Broth for the pumpkin seed sauce
- 2 ½ cups water
- 2 large sprigs fresh epazote
- 1 ½ teaspoons sea salt
If epazote sprigs are not available substitute:
- 3 sprigs flat leaf parsley
- 2 sprigs fresh oregano
- ¼ teaspoon fennel seeds
- coriander root
Place the water in a saucepan along with the epazote, including the stems, and the salt and bring to a boil. Lower the heat to a simmer and cook for 10 minutes. If epazote is not available add the parsley, oregano, fennel seeds, coriander root, and salt to the water and simmer for 15 minutes.
Allow the broth to cool. Then strain the broth and set aside to use later.
Toasted Pumpkin Sauce
- 6 oz/ 170g unsalted green pumpkin seeds, lightly toasted and finely ground
Place the pumpkin seeds in a dry skillet set over medium heat. Keep the seeds in motion so they toast evenly without loosing their green color. Once the seeds begin to pop keep turning the seeds until they are evenly toasted. Promptly transfer the seeds to a tray to cool.
When the seeds are completely cool transfer them to a spice grinder and grind into a flour like powder. You will have to do this in batches and be sure to shake the grinder so the seeds are evenly ground. Place all the ground seeds in a wide shallow dish.
Then sprinkle about ¼ cup of the both over the ground seeds. Using a silicone spatula mound the damp seed mixture together until it binds together in a mound on one side of the dish. Prop the dish up on one side so it is slightly inclined with with mound of damp seeds on the elevated side of the dish.
Begin compressing the seed mixture with the spatula and you will see pumpkin seed oil appearing and flowing to the lower side of the dish. Diana Kennedy explains in her recipe that the oil is then used to decorate the Papadzules just before serving. This step is entirely up to you. The collected oil will be about 2 tablespoons. If you don’t want to bother with this step just mound the seed paste together and transfer it to a small saucepan.
Add some of the broth to the saucepan and stir it into the seed mixture until the mixture is quite fluid. Place the saucepan over medium low heat and stir continuously while the sauce heats up, without actually boiling, and begins to thicken. At this point it is important to stir continuously as the sauce will otherwise stick to the bottom of the pan and scorch.
Once the sauce is slightly thick you can blend the sauce with a hand held blender until the sauce is very smooth, adjusting the consistency by adding additional broth as needed.

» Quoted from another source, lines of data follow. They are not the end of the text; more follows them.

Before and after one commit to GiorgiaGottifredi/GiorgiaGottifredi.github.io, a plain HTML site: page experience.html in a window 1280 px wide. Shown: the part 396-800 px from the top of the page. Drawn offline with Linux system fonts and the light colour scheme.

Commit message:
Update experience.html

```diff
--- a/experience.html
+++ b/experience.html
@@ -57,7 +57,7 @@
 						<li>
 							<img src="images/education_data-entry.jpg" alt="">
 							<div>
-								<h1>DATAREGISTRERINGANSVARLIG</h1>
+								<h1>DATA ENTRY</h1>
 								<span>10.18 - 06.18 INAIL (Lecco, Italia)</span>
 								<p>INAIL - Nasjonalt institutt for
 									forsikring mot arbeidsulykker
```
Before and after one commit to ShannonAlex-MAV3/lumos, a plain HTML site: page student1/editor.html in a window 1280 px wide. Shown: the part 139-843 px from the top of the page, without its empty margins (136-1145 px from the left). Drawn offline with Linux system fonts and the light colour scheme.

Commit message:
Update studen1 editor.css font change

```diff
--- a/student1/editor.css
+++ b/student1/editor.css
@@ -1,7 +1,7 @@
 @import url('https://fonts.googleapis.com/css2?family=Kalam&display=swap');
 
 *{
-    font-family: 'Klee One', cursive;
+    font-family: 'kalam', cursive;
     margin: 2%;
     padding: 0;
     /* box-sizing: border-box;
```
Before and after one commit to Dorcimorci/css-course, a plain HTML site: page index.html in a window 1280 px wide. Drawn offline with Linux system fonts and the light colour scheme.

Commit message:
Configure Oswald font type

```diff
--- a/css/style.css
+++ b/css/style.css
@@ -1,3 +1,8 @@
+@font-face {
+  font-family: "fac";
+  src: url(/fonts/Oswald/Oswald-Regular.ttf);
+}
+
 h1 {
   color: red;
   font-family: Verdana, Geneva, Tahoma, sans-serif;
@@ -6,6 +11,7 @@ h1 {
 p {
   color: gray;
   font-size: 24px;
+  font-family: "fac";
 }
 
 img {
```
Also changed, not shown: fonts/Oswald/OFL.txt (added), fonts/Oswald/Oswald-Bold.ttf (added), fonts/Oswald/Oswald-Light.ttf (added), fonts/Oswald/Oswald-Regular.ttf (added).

Ideally the sauce should resemble thick cream.
The best way to hold the sauce until you are ready to assemble the Papazules is to transfer the sauce to a stainless mixing bowl set over a pot of nearly simmering water; a ban marie kind of arrangement. This will keep the sauce from curdling as it tends to do if it is held over direct heat. Keep the remaining broth on hand to stir into the sauce if it begins to dry out or curdle.
Assembling the Papadzules for serving. Traditionally Papadzules are served warm rather than hot.
Gather all the components together for easy assembly. Be sure the sauce is warm and slide a tortilla through the sauce to coat. Do this quickly as you do not want the tortilla to get soggy. Promptly place the tortilla on a plate, scatter the chopped egg over the inner surface, and roll the tortilla to encase the chopped egg filling.
Place 2 filled tortillas on a plate for each serving. Spoon additional pumpkin seed sauce over the filled tortillas, and then spoon the salsa diagonally over the sauced Papadzules. Garnish with fresh epazote leaves if available, or with fresh oregano leaves as pictured.
Buen proveche !
Other recipes from the Yucatan you may want to try:
Pollo Pibil (click here)
Cochinita Pibil (click here)